Manpower cost is at the moment a major challenge for the defence forces, impacting the revenue part of the defence budget. “The actual flab which needs to be cut to get the right ‘Teeth to Tail Ratio’ are defence civilians, who consume a disproportionately large amount of the revenue budget, because they serve till they turn 60 years of age and get Non Functional Upgrade (NFU),” says Major General Asthana. “The biggest misperception is in identifying the tail. The manpower in the Army, including officers, need to be redeployed and not reduced, to be able to take on combat roles more effectively,” he says.
He rues that “civil servants and politicians” had not allowed the defence civilians cadre to be pruned over the last few decades. They had on the contrary, given them “upgrades and expansions, even when not asked by the Army,” he says, pointing out that recent studies had not looked at the strength of defence civilians in the Armed Forces. He felt that media reports of a cadre review by a 11-member panel that had hinted at a cutback in the strength of the Indian Army by 1,50,00 troops was “impractical”.

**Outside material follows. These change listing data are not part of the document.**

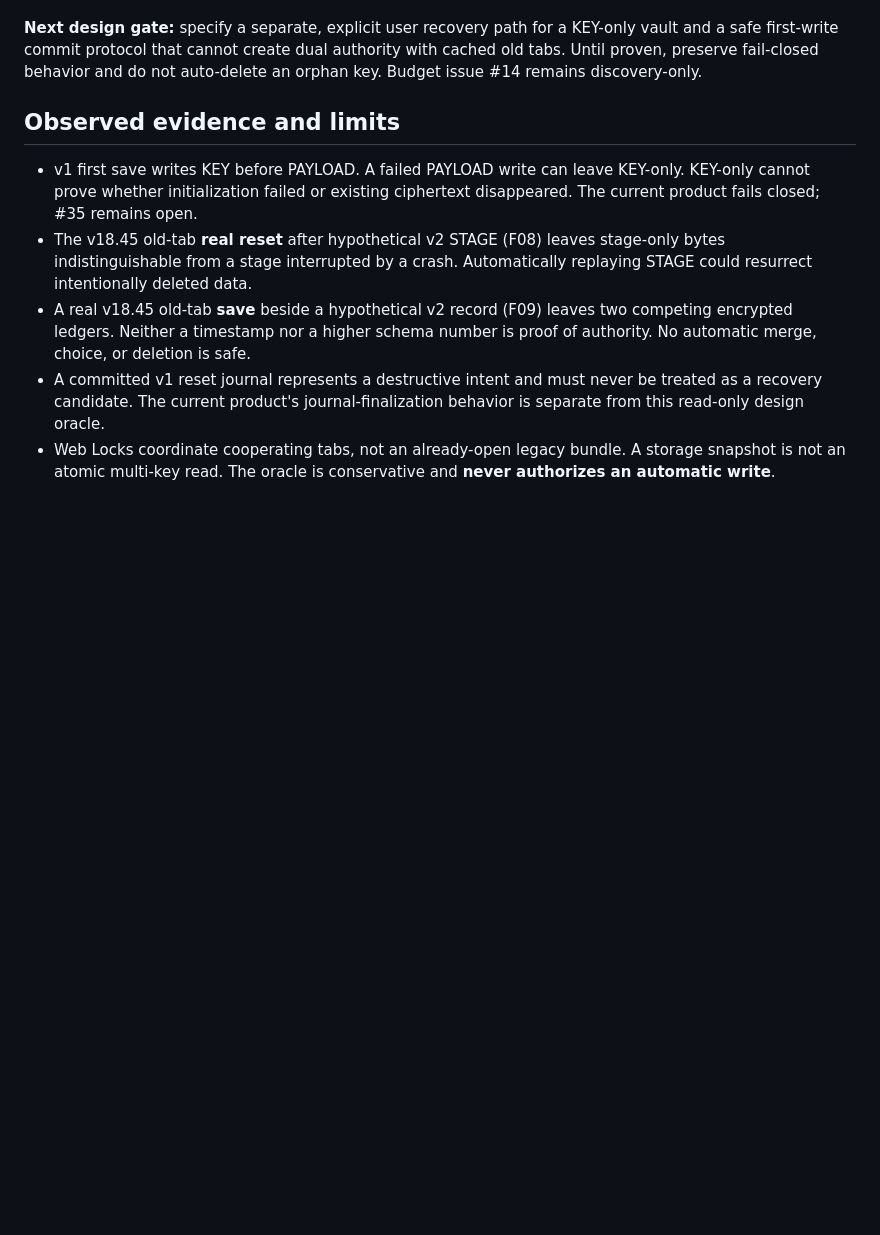
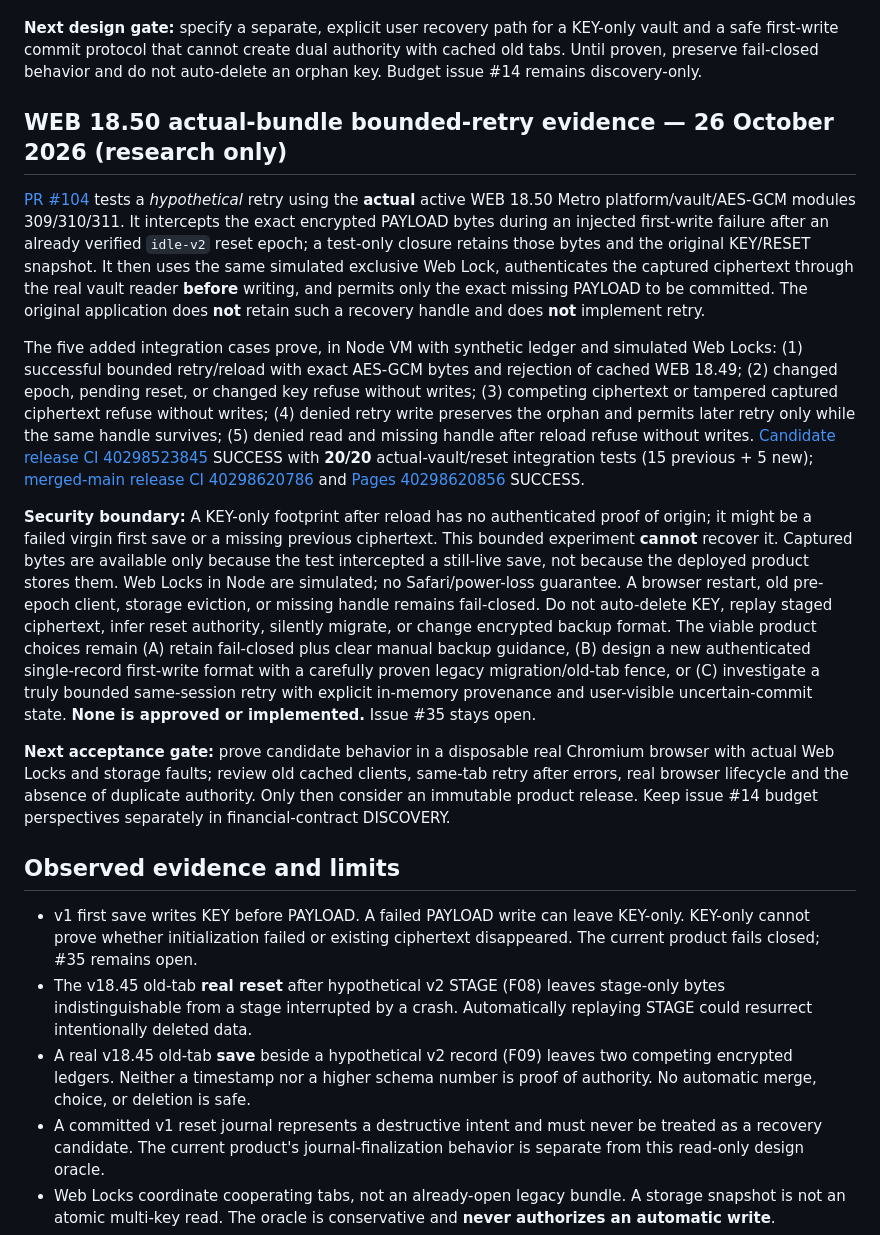
Before and after one commit to nikopol000/financial-autonomy-preview, a Markdown page: docs/WEB_VAULT_RECOVERY_CONFLICT_UX_CONTRACT.md, the part around the change. Rendered like a GitHub page; blank space fills up the shorter version.

Commit message:
docs(web): record actual-bundle first-save retry proof and safety limits

```diff
--- a/docs/WEB_VAULT_RECOVERY_CONFLICT_UX_CONTRACT.md
+++ b/docs/WEB_VAULT_RECOVERY_CONFLICT_UX_CONTRACT.md
@@ -21,6 +21,16 @@ The earlier read-only oracle was written against WEB 18.45 and classified **ever
 The oracle does **not** participate in production reset finalization; it is intentionally more conservative than the active vault implementation. The new Node tests cover recognized/malformed markers, post-reset orphan states, read denial and exact byte preservation. Their passing status must be checked in CI, not inferred from a commit. This does **not** fix issue #35 or prove Safari/power-loss durability. It also does not authorize the proposed v2 single-record format.
 
 **Next design gate:** specify a separate, explicit user recovery path for a KEY-only vault and a safe first-write commit protocol that cannot create dual authority with cached old tabs. Until proven, preserve fail-closed behavior and do not auto-delete an orphan key. Budget issue #14 remains discovery-only.
+
+## WEB 18.50 actual-bundle bounded-retry evidence — 26 October 2026 (research only)
+
+[PR #104](https://github.com/nikopol000/financial-autonomy-preview/pull/104) tests a *hypothetical* retry using the **actual** active WEB 18.50 Metro platform/vault/AES-GCM modules 309/310/311. It intercepts the exact encrypted PAYLOAD bytes during an injected first-write failure after an already verified `idle-v2` reset epoch; a test-only closure retains those bytes and the original KEY/RESET snapshot. It then uses the same simulated exclusive Web Lock, authenticates the captured ciphertext through the real vault reader **before** writing, and permits only the exact missing PAYLOAD to be committed. The original application does **not** retain such a recovery handle and does **not** implement retry.
+
+The five added integration cases prove, in Node VM with synthetic ledger and simulated Web Locks: (1) successful bounded retry/reload with exact AES-GCM bytes and rejection of cached WEB 18.49; (2) changed epoch, pending reset, or changed key refuse without writes; (3) competing ciphertext or tampered captured ciphertext refuse without writes; (4) denied retry write preserves the orphan and permits later retry only while the same handle survives; (5) denied read and missing handle after reload refuse without writes. [Candidate release CI 40298523845](https://github.com/nikopol000/financial-autonomy-preview/actions/runs/40298523845) SUCCESS with **20/20** actual-vault/reset integration tests (15 previous + 5 new); [merged-main release CI 40298620786](https://github.com/nikopol000/financial-autonomy-preview/actions/runs/40298620786) and [Pages 40298620856](https://github.com/nikopol000/financial-autonomy-preview/actions/runs/40298620856) SUCCESS.
+
+**Security boundary:** A KEY-only footprint after reload has no authenticated proof of origin; it might be a failed virgin first save or a missing previous ciphertext. This bounded experiment **cannot** recover it. Captured bytes are available only because the test intercepted a still-live save, not because the deployed product stores them. Web Locks in Node are simulated; no Safari/power-loss guarantee. A browser restart, old pre-epoch client, storage eviction, or missing handle remains fail-closed. Do not auto-delete KEY, replay staged ciphertext, infer reset authority, silently migrate, or change encrypted backup format. The viable product choices remain (A) retain fail-closed plus clear manual backup guidance, (B) design a new authenticated single-record first-write format with a carefully proven legacy migration/old-tab fence, or (C) investigate a truly bounded same-session retry with explicit in-memory provenance and user-visible uncertain-commit state. **None is approved or implemented.** Issue #35 stays open.
+
+**Next acceptance gate:** prove candidate behavior in a disposable real Chromium browser with actual Web Locks and storage faults; review old cached clients, same-tab retry after errors, real browser lifecycle and the absence of duplicate authority. Only then consider an immutable product release. Keep issue #14 budget perspectives separately in financial-contract DISCOVERY.
 
 ## Observed evidence and limits
 
```
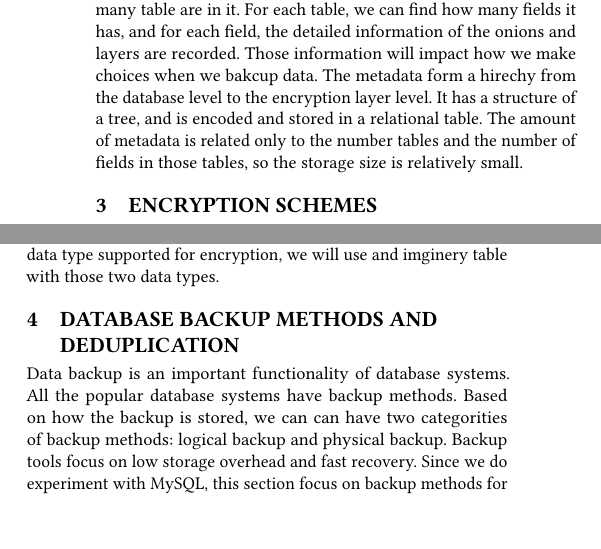
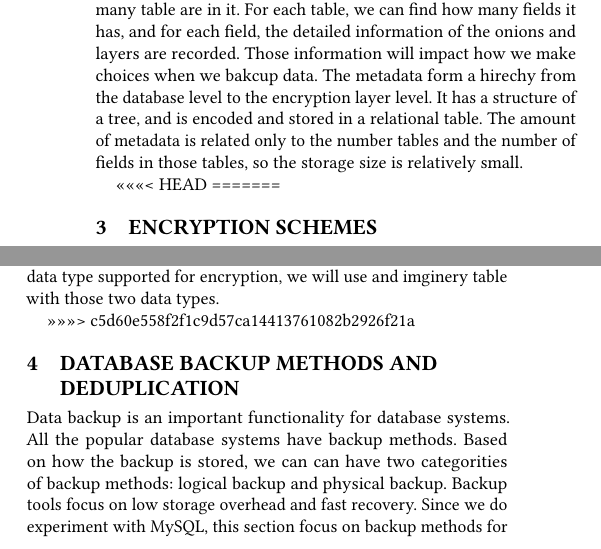
Before and after one commit to sooner/CryptDump, a LaTeX paper (sample-sigconf.tex, which reads body/3.Encryption.tex): two parts of the columns of page 3 of 9, joined at a grey line, cut so that both start at the same text, the shorter picture padded with empty space. Compiled offline with pdfLaTeX.

Commit message:
modify encryption.tex

```diff
--- a/body/3.Encryption.tex
+++ b/body/3.Encryption.tex
@@ -1,3 +1,5 @@
+<<<<<<< HEAD
+=======
 \section{Encryption schemes}
 
 
@@ -32,18 +34,15 @@ In this section, we talk about the onion layout and How an original table is exp
 \end{figure}
 
 
+>>>>>>> c5d60e558f2f1c9d57ca14413761082b2926f21a
 \section{database backup methods and deduplication}
 
-Data backup is an important functionality of database systems. All the popular database systems have backup methods. Based on how the backup is stored, we can can have two categorities of backup methods: logical backup and physical backup. Backup tools focus on low storage overhead and fast recovery. Since we do experiment with MySQL, this section focus on backup methods for MySQL. Other systems will be similar. We use backup to deal with disasters. In this section, we introduce popular backup methods. Typical backup methods also provide functions like encryption for security and compression for saving disk space.GPG tools is used for encryption.
-
+Data backup is an important functionality for database systems. All the popular database systems have backup methods. Based on how the backup is stored, we can can have two categorities of backup methods: logical backup and physical backup. Backup tools focus on low storage overhead and fast recovery. Since we do experiment with MySQL, this section focus on backup methods for MySQL. Other systems will be similar. We use backup to deal with disasters. In this section, we introduce popular backup methods. Typical backup methods also provide functions like encryption for security and compression for saving disk space.GPG tools is used for encryption.
 
 
 \subsection{logical backup}
 
 Logical backup save information in the form of SQL queries \citep{mysqlbackupdocumentatio}. For Logical backup, it's easy to control the backup granularity, and it's highly portable since the backup is in text format. MySQLdump and MySQLdumper\citep{mysqldumpper} are examples of Logical backup tools. We can also use SELECT .. INTO OUTFILE to create delimited-text files for logical backup. The basic process of logical backup is first to use select queries to pull data from the MySQL-server, and then use the data to construct Insert queries and save them into a text file. Also, Create table queries will be saved into files for recovery. We can also categorize backup method by other creterions, since we can about storage size and the logical deduplcation, we only discuss two types of backup here.
-
-
-
 
 
 Here we describe a typical logical backup command.
```
Also changed, not shown: body/3.Encryption.tex (4 more changed lines).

The road ahead
The Indian Army has re-prioritised its five-year plan for 2018-2023 to meet its operational requirements. Its new priorities include state-of-the-art equipment, 5.5 lakh guns and snipers to replace a decade-old INSAS and building roads for better connectivity along the frontier with China. The Indian Air Force will be down to 29 squadrons by March 2019 a dangerous level. It will also need to acquire more fighter jets in the future. A search is already on for 110 Future Multi-Role Fighters (FMRF) to replace the vintage MiGs.
The Navy is a step ahead of the other two forces in the modernisation process. It is embarking on an advanced level of capability. Project 75(I) envisages construction of six submarines worth about Rs 60,000 crore, while Project 75 involves acquiring six Scorpene submarines, two aircraft carriers, namely INS Vikrant and INS Vishal and the ShinMaywa amphibious US2 from Japan.
Incidentally, India’s defence budget is now the fourth largest in the world after that of the United States, China and the United Kingdom, yet it is wanting in firepower. It urgently requires an increase in capital outlay. “The defence budget should be increased by up to 2 per cent to 2.5 per cent of the GDP or raised by about 20 per cent every year over the next five years,” suggests General Malik. It goes without saying that the import cycle cannot be curbed till manufacturing of military hardware within India reaches an advanced level. The new government that will be at the helm of India, obviously has its task cut out for it. It will have to refurbish the defence budget.